Matthew Fontaine Maury High School

From Wikipedia, the free encyclopedia
Jump to: navigation, search
This article is about Maury High School in Norfolk, Virginia. For Maury School in Fredericksburg, Virginia, see Matthew Fontaine Maury School.
Maury High School 1961
Matthew Fontaine Maury High School
Address
322 Shirley Avenue
United States
Information
School type Public, high school
Founded 1911
School district Norfolk Public Schools
Superintendent Mr. Michael Spencer (Interim Superintendent)
Principal Ms. Karen Berg (Interim Principal)
Assistant principals Mr. Michael Sheets
Mrs. Letisha Lawrence
Mr. Jack Baker (Interim)
Mr. Rodney Mangum
Grades 9–12
Enrollment 1,995 (2006-07)
Language English
Campus City
Color(s) Burnt orange and navy blue
Athletics conference Virginia High School League
AAA Eastern Region
Eastern District
Mascot Commodores
Rival Granby High School
Website

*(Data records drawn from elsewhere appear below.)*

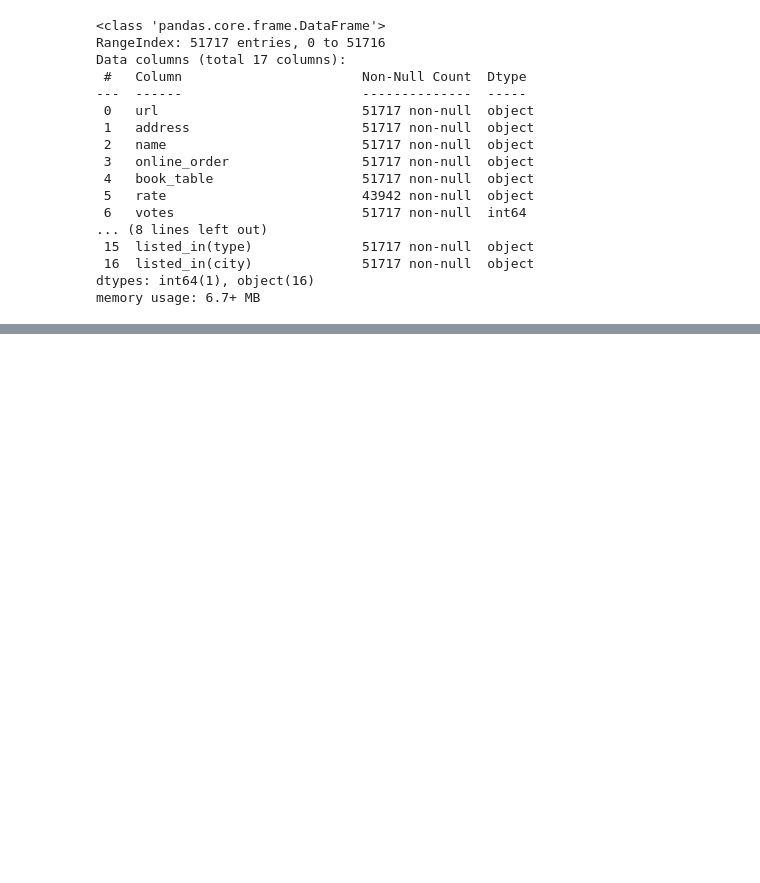
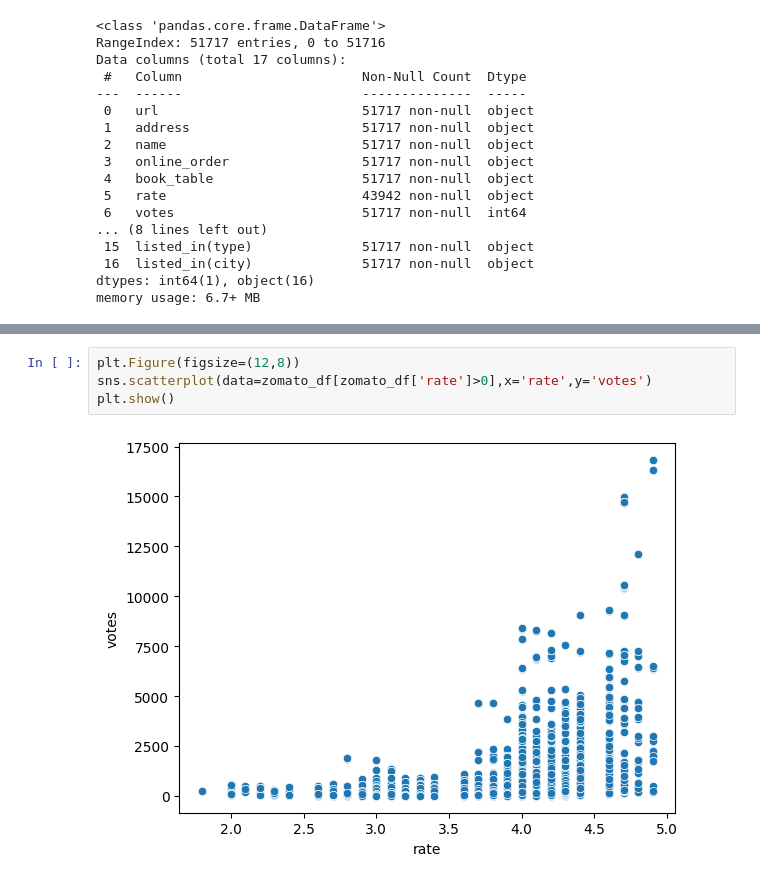
Before and after one commit to NitoBoritto/Zamato_Regression_Analysis, a Jupyter notebook: Code.ipynb, the cells around one changed output, grey strips where cells are left out. Saved outputs shown, nothing was run; the diff lists cells and outputs as text; blank space fills up the shorter version.

```diff
--- a/Code.ipynb
+++ b/Code.ipynb
@@ -63,0 +154,6 @@ zomato_df.describe(include= "all")
+# %%
+plt.Figure(figsize=(12,8))
+sns.scatterplot(data=zomato_df[zomato_df['rate']>0],x='rate',y='votes')
+plt.show()
+# %% [output]
+[figure, added]
```
Also changed, not shown: parts of 14 cells of this notebook.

Matthew Fontaine Maury High School also known as Maury High School, one of five city comprehensive high schools, is a high school located in the Ghent area of Norfolk, Virginia, USA. Ghent, the community immediately surrounding Maury High School, has experienced a period of renewal which includes upscale single-family and town home construction along with a steady increase of small businesses.

Maury's school mascot is the Commodore. The high school is named for Matthew Fontaine Maury. It is home of the Medical and Health Specialty Program. In 2007, Newsweek placed Maury High School in the top 1300 of America's Top Public High Schools. Maury High School and rival Granby High School were the only schools from the Norfolk Public School system to place.

History[edit]

Maury High School opened its doors in 1911 and was completely renovated in 1986. This modernization maintained the architectural integrity of the original neo-classical structure while converting Maury into an educational facility complete with media center and cafeteria atria where unused courtyards once stood.

Notable alumni[edit]

External links[edit]

References[edit]

  1. ^ Liguid, Tracy (July 17, 2012). "Oh Kishi: Budding Local Legend Returns to Norfolk". AltDaily. Retrieved July 27, 2012. 
  2. ^ Vowell, Roberta T. (March 13, 2004). "Ed Schultz -- A progressive voice from Norfolk to America's Heartland". The Virginian-Pilot. Archived from the original on February 20, 2006. 
  3. ^ http://www.paulclancystories.com/2009/10/oct-25-2009.html
  4. ^ http://www.imdb.com/name/nm3241634

Coordinates: 36°51′55.6″N 76°17′25.4″W / 36.865444°N 76.290389°W / 36.865444; -76.290389